Ivory used to be a popular material for numerous religious, art and every-day objects because of its aesthetic looks and convenient workability. In 1989 a trading ban was introduced for ethical reasons. In order to still restore artefacts made of ivory many natural and synthetic substitute materials were used. These materials are usually only available in bulk and, therefore, need to be carved into shape. To recreate sometimes very complex and delicate artefacts, it is, therefore, reasonable to develop a resource-friendly substitute that can be processed by additive manufacturing.

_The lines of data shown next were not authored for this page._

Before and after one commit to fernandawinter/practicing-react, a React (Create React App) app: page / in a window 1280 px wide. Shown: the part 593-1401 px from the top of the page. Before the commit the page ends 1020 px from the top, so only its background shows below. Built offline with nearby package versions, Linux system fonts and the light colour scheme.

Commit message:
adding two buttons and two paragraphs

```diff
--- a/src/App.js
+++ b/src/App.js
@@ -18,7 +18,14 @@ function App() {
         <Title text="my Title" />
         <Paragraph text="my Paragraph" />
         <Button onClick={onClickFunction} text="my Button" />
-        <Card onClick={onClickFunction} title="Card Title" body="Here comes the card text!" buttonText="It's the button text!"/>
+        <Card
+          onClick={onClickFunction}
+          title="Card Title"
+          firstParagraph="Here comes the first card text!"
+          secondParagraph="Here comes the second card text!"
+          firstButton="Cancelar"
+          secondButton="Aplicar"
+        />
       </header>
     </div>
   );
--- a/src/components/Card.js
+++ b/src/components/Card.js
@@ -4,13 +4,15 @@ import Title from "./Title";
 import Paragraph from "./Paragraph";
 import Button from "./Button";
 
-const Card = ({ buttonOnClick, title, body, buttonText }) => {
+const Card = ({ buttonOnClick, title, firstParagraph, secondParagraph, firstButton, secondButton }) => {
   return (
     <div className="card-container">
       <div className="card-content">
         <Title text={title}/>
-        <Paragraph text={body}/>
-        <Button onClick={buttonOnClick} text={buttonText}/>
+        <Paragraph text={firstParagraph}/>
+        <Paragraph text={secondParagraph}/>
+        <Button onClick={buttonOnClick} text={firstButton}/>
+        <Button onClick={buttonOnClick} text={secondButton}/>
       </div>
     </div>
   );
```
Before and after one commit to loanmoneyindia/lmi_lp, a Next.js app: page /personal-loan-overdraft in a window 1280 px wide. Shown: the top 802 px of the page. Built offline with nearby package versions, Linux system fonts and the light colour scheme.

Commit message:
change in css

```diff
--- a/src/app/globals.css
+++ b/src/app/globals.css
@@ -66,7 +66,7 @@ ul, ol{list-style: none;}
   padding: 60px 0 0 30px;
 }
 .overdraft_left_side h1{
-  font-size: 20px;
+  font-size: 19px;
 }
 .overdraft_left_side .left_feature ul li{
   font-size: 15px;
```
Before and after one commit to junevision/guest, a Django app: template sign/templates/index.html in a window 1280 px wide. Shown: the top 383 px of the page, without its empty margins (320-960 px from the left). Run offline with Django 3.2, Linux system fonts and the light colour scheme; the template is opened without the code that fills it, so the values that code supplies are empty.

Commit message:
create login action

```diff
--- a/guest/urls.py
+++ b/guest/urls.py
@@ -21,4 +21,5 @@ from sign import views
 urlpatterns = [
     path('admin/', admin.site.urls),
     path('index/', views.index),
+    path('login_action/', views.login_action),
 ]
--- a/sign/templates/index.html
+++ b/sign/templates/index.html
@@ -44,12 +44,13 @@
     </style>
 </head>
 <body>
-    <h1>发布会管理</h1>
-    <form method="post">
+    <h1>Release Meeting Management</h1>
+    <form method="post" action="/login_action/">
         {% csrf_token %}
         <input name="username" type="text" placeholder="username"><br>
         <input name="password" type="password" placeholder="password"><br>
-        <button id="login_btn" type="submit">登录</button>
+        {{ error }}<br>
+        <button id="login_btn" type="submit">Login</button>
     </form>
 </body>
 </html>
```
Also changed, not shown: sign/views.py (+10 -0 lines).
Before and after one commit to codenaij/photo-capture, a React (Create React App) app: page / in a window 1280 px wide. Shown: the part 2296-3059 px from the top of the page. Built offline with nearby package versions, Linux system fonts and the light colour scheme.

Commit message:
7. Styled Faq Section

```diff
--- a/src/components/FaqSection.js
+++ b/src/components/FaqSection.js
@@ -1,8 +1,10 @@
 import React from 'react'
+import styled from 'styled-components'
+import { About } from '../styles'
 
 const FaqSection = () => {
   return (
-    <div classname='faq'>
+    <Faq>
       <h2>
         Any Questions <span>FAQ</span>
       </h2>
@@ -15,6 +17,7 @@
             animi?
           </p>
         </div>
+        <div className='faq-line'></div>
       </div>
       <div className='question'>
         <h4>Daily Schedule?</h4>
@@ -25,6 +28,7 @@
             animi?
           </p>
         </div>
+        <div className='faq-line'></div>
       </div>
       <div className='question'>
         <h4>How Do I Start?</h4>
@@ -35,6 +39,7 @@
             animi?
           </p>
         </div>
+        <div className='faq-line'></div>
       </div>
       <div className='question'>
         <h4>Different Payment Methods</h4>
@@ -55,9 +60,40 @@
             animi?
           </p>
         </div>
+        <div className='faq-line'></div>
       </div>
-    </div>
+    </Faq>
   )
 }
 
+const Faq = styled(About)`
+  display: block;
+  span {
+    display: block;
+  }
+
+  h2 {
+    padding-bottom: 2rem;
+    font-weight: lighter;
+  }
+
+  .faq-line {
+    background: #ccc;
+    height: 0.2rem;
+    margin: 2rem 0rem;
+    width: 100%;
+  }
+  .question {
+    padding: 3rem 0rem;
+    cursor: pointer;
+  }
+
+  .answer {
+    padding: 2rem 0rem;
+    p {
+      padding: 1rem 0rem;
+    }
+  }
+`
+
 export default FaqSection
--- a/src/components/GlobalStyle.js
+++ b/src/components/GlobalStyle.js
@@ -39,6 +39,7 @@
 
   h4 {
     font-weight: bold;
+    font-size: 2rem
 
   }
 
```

An adequate substitute material should represent the aesthetic characteristics of ivory by means of color, translucency and haptics. This also includes the appearance of the so-called Schreger lines, which is a characteristic pattern visible at the cross-section of an elephant or mammoth tusk and particularly difficult to reproduce. In collaboration with Cubicure GmbH, The Department of Art and Preservation of Historical Monuments of the Archdiocese of Vienna and the professional restorer Addison KG a photosensitive material was developed that shows similar translucency and density as ivory. The color is adjustable to the original shade of ivory, which is to be replaced. There is also a promising solution for recreating the Schreger lines in progress. This new 3D-printable ivory-like material shows, therefore, great potential to replace ivory for restoring and decorative purposes.

 

Contact: Prof. J. Stampfl

Funding: FFG